This was fed by a further course in music technology and composition at London College of Communication, wherein sound design, audio engineering and production honed a truly multimedia sensibility.
Having project-managed ever more sophisticated interface solutions for expos and other touchy-feely encounters, he is the founder of projection and immersive technology specialist LT Projects, as well as Blackbeam Cinematic – billed as ‘the outdoor cinema hire company’.
Pop-up cinema and drive-in events have naturally thrived, but there’s a lot more to these companies’ successes than a pandemic side-effect.
For all this visual acumen, however, it’s hard to escape the notion that Leslie harbours a deep desire to elevate sound to a much higher echelon in the world of AV.
How did you get started?
While I was studying at college, I spent the summer holidays ligging into the film industry, gaining access to places like Shepperton Studios and doing odd jobs. It was surprisingly easy to get in.
What inspired you to pursue a career in the audio visual world?
I started fabricating and building sets for film, exhibitions and TV, and I always thought the AV techs were cool and I too wanted to be ‘on cans’! So, it was the event world that attracted me as a career. But aside from the career path I was a practising artist, moving away from the purely visual arts and getting more interested in sound. I started programming computers using the open-source programming language Pure Data, as well as the music and multimedia language Max MSP by Cycling 74, and I attended some courses at Goldsmiths Collage on music programming. That’s when I started playing with electro-acoustic audio, especially in the London improv scene of the time. The two main platforms were The London Musicians Collective, before it had its Arts Council funding taken away, and the early days of the London-based experimental radio station, Resonance FM.
I was also collaborating musically with my good friend David Howell, who ran the zine and record label, Obsessive Eye and is now doing A&R for FatCat Records and its associated label 130701. Other inspiration came from the painter Ivan Seal, and Ben Drew, the English rapper known as Plan B.
On the whole, I always wanted to know more about the tech and pushing what it was capable of. It led to me getting involved with interactive system design, touch and gesture control, bespoke interactive objects, design for visitor attractions, events galleries, launches and art projects. The true appeal at the heart of it was problem solving, which of course continues to this day. Then I began to look very closely into Ambisonics, psychoacoustics, physical modeling and sound generated purely by computer.

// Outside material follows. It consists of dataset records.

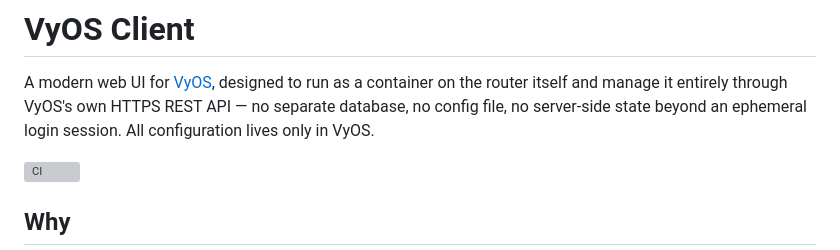
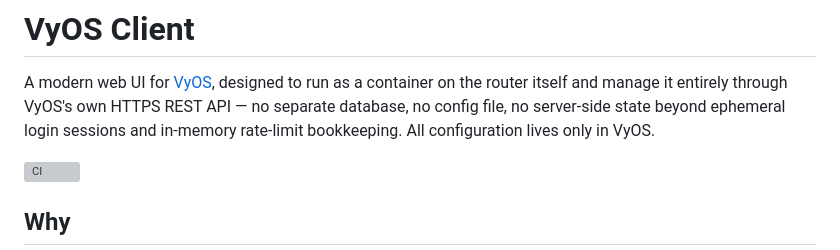
Before and after one commit to walnuss0815/vyos-client, a Markdown page: README.md, the part around the change. Drawn GitHub-style; grey boxes are pictures that could not be loaded.

Commit message:
docs(readme): align server-side state wording with CONTRIBUTING.md
CONTRIBUTING.md's "No new server-side state" rule already carves out
ephemeral sessions AND in-memory rate-limit bookkeeping as the two
accepted exceptions (backend/internal/auth/ratelimit.go). The README's
opening description only mentioned the login session, describing the
same design constraint slightly differently between the two docs.

```diff
--- a/README.md
+++ b/README.md
@@ -3,7 +3,8 @@
 A modern web UI for [VyOS](https://vyos.io), designed to run as a container
 on the router itself and manage it entirely through VyOS's own HTTPS REST
 API — no separate database, no config file, no server-side state beyond
-an ephemeral login session. All configuration lives only in VyOS.
+ephemeral login sessions and in-memory rate-limit bookkeeping. All
+configuration lives only in VyOS.
 
 [![CI](https://github.com/walnuss0815/vyos-client/actions/workflows/ci.yml/badge.svg)](https://github.com/walnuss0815/vyos-client/actions/workflows/ci.yml)
 
```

In truth, I never made much money in the arts, and I didn’t really want to. But I always supplemented playtime with working for interactive and exhibition production companies such as Harris-Blyth and the company …….